Report every line from the material that contains the word "names".

## Extracted records
-------------------------
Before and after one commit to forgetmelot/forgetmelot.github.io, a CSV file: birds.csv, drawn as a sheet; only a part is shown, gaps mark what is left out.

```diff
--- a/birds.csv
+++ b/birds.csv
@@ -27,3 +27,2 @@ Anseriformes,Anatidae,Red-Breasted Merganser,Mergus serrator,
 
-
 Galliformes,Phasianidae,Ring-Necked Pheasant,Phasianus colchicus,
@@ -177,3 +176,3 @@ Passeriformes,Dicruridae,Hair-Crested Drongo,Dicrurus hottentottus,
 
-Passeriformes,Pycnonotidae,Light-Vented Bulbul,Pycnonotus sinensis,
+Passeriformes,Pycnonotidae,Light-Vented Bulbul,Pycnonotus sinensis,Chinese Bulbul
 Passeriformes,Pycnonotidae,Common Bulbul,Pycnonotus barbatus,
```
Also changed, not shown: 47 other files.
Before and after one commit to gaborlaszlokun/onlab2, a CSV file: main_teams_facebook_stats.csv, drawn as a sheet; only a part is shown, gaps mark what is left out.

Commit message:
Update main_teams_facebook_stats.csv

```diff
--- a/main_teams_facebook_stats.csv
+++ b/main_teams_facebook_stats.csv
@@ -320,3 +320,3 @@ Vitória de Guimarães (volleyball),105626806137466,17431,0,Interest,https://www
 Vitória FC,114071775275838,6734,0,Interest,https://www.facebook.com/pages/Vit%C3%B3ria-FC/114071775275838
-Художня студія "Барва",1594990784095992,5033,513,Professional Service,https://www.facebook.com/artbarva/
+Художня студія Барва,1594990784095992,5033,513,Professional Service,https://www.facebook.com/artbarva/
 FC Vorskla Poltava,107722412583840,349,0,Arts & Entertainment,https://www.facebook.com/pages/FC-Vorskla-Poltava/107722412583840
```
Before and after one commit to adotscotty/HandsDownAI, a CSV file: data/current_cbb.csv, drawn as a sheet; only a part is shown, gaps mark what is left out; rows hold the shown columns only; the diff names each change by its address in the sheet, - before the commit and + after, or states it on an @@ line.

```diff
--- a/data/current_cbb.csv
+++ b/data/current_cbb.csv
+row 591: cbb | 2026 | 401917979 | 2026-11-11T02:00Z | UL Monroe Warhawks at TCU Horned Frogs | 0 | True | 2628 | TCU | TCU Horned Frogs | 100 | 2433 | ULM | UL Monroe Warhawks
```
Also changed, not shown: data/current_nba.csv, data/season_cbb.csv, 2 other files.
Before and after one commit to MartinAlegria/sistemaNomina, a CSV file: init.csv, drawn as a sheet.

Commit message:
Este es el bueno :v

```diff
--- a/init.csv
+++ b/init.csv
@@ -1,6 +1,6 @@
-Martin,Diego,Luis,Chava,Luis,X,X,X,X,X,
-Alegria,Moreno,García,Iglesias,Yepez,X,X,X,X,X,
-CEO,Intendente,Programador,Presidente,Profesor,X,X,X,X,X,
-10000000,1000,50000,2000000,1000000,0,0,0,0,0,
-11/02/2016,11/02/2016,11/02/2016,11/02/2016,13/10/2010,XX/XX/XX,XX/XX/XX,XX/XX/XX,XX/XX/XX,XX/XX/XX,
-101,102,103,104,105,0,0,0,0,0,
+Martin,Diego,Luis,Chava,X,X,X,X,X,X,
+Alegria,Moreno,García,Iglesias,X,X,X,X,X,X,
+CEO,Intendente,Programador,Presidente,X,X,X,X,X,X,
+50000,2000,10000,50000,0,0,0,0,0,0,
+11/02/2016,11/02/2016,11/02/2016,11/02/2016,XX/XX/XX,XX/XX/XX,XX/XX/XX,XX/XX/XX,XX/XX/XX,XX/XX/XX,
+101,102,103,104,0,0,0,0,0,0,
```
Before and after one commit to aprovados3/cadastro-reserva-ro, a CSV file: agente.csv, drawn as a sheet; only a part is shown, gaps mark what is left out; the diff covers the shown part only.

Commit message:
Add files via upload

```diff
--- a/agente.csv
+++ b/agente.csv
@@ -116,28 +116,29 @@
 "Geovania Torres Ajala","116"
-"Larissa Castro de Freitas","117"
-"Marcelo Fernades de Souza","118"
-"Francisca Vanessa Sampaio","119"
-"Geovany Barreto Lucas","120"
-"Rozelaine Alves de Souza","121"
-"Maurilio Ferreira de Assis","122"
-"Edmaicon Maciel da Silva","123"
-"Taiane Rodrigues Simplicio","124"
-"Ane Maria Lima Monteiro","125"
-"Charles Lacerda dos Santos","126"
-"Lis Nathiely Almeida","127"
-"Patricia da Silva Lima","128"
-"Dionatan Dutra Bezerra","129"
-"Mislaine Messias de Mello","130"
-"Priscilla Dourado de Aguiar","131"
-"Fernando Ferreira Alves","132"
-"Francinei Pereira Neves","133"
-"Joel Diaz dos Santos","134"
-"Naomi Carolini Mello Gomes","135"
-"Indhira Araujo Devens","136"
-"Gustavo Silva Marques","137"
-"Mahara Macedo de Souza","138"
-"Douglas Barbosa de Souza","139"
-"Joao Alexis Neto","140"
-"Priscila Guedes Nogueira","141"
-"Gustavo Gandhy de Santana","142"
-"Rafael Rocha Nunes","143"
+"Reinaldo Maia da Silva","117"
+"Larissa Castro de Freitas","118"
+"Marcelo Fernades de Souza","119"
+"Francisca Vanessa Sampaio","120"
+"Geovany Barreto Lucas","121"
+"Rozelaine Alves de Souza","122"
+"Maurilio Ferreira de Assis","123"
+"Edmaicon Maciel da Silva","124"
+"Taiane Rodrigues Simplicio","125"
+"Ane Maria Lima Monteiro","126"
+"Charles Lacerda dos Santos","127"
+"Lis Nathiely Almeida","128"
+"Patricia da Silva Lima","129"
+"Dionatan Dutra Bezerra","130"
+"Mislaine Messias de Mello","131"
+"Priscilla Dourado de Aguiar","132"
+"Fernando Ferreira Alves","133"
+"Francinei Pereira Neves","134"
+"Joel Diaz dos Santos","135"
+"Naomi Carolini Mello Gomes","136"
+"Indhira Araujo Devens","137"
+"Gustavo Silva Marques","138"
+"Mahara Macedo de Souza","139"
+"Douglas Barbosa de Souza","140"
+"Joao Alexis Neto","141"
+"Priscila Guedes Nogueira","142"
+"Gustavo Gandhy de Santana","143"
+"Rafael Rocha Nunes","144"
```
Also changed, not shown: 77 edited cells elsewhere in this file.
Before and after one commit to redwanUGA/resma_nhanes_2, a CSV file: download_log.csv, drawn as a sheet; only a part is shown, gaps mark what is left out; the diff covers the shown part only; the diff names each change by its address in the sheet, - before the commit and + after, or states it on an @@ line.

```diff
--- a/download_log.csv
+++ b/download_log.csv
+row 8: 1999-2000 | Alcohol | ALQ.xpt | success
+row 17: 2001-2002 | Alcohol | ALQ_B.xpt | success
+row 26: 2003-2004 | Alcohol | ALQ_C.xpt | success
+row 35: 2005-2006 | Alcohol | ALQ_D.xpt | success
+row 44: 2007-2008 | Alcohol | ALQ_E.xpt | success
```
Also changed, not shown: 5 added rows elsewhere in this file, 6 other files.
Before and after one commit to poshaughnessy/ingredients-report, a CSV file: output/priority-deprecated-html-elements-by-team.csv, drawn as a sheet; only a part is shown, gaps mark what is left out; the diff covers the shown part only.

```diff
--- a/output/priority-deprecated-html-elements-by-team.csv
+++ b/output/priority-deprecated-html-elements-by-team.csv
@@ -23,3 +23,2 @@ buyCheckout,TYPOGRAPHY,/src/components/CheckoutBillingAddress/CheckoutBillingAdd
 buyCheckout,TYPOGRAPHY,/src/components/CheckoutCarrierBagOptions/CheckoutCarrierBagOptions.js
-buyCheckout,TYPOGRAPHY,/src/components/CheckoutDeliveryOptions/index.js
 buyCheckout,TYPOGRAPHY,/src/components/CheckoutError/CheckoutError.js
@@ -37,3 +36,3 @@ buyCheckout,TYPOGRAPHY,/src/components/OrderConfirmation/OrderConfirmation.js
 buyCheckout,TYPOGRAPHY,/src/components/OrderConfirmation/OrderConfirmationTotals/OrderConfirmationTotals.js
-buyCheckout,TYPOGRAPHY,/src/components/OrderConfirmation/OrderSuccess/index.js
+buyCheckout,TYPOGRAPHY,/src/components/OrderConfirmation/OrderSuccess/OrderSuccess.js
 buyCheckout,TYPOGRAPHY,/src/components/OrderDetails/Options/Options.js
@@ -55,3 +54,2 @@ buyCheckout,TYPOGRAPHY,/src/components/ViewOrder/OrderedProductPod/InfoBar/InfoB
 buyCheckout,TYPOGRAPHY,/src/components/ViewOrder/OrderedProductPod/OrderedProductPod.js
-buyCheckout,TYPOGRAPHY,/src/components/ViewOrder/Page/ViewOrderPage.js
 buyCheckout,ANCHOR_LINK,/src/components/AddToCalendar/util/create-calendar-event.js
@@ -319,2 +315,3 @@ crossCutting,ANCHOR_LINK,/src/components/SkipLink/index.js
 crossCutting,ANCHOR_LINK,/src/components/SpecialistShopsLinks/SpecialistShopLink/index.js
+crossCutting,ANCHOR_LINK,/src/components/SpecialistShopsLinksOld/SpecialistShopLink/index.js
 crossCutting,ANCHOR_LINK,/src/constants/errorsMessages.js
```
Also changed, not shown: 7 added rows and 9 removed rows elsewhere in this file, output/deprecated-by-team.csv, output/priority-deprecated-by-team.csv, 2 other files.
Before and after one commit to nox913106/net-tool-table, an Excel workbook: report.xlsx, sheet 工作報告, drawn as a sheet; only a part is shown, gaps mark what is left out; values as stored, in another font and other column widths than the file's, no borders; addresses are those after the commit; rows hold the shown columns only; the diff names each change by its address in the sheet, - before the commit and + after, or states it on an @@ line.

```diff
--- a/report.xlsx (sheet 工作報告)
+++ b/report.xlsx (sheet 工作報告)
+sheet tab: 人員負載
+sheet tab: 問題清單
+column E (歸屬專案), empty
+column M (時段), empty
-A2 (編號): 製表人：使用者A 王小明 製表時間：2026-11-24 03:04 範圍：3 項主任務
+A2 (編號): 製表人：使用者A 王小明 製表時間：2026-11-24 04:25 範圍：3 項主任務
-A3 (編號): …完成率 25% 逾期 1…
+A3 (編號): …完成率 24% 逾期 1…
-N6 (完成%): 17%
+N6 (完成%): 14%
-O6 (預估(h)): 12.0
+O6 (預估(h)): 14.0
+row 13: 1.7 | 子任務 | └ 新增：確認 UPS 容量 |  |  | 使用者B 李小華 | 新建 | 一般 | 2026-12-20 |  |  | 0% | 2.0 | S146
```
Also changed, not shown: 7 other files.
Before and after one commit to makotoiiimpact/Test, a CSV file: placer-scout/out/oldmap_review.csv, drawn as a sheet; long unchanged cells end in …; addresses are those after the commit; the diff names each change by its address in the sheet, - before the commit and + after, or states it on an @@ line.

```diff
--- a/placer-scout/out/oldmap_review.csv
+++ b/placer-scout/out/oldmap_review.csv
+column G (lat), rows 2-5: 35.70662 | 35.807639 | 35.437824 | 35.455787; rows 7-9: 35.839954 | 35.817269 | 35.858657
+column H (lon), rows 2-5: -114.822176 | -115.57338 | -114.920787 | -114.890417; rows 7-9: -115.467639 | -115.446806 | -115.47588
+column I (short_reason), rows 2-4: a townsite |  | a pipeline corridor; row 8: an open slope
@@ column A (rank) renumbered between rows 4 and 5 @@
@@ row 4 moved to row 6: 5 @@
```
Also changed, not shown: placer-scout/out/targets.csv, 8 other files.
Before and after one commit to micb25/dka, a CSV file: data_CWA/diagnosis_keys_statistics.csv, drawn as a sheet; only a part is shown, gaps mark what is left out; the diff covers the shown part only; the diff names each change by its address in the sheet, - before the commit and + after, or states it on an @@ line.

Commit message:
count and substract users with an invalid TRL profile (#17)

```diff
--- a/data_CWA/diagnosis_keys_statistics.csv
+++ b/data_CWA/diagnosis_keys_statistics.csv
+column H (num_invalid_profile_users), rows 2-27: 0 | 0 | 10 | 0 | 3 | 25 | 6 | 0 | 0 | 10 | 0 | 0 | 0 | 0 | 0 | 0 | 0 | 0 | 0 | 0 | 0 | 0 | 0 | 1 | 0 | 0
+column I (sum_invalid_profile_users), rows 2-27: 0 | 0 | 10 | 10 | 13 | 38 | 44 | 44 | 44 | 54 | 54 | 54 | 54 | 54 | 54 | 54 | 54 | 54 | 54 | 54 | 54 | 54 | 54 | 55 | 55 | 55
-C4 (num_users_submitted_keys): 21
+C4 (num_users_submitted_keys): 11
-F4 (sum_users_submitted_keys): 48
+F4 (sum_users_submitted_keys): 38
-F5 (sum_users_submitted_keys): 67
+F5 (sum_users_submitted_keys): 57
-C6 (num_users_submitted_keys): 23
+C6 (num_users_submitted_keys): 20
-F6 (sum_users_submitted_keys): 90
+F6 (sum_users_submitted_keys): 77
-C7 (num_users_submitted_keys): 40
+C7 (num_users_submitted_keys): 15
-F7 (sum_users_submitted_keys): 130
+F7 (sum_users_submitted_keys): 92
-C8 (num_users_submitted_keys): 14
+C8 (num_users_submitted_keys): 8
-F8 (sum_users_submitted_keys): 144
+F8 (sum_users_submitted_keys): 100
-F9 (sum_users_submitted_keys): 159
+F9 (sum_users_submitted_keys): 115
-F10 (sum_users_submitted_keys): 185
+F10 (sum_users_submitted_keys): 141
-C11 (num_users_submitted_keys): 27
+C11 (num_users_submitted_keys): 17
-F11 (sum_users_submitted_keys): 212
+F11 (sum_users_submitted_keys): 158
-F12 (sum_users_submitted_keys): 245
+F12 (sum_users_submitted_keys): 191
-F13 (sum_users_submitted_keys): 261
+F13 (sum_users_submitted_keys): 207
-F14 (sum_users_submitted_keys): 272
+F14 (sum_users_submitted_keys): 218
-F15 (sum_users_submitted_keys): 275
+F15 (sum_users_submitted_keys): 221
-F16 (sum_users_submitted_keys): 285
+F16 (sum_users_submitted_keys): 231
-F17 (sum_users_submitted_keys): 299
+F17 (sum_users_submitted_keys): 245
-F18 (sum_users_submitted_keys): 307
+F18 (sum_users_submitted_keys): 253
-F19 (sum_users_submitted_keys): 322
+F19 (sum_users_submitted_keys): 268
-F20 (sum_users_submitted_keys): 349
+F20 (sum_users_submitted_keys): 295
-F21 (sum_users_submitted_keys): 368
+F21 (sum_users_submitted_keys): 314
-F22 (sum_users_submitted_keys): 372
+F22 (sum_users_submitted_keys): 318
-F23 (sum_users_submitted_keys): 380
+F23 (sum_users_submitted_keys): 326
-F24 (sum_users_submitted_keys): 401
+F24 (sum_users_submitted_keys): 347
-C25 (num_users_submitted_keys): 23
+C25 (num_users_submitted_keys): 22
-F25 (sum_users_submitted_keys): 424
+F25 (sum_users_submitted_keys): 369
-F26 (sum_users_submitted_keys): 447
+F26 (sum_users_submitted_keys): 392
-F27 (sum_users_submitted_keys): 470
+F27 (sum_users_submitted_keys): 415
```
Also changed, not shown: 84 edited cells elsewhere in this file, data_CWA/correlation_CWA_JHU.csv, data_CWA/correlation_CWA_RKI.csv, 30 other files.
-------------------------
## Worked solution
Before and after one commit to adotscotty/HandsDownAI, a CSV file: data/current_cbb.csv, drawn as a sheet; only a part is shown, gaps mark what is left out; rows hold the shown columns only; the diff names each change by its address in the sheet, - before the commit and + after, or states it on an @@ line.
Before and after one commit to redwanUGA/resma_nhanes_2, a CSV file: download_log.csv, drawn as a sheet; only a part is shown, gaps mark what is left out; the diff covers the shown part only; the diff names each change by its address in the sheet, - before the commit and + after, or states it on an @@ line.
Before and after one commit to nox913106/net-tool-table, an Excel workbook: report.xlsx, sheet 工作報告, drawn as a sheet; only a part is shown, gaps mark what is left out; values as stored, in another font and other column widths than the file's, no borders; addresses are those after the commit; rows hold the shown columns only; the diff names each change by its address in the sheet, - before the commit and + after, or states it on an @@ line.
Before and after one commit to makotoiiimpact/Test, a CSV file: placer-scout/out/oldmap_review.csv, drawn as a sheet; long unchanged cells end in …; addresses are those after the commit; the diff names each change by its address in the sheet, - before the commit and + after, or states it on an @@ line.
Before and after one commit to micb25/dka, a CSV file: data_CWA/diagnosis_keys_statistics.csv, drawn as a sheet; only a part is shown, gaps mark what is left out; the diff covers the shown part only; the diff names each change by its address in the sheet, - before the commit and + after, or states it on an @@ line.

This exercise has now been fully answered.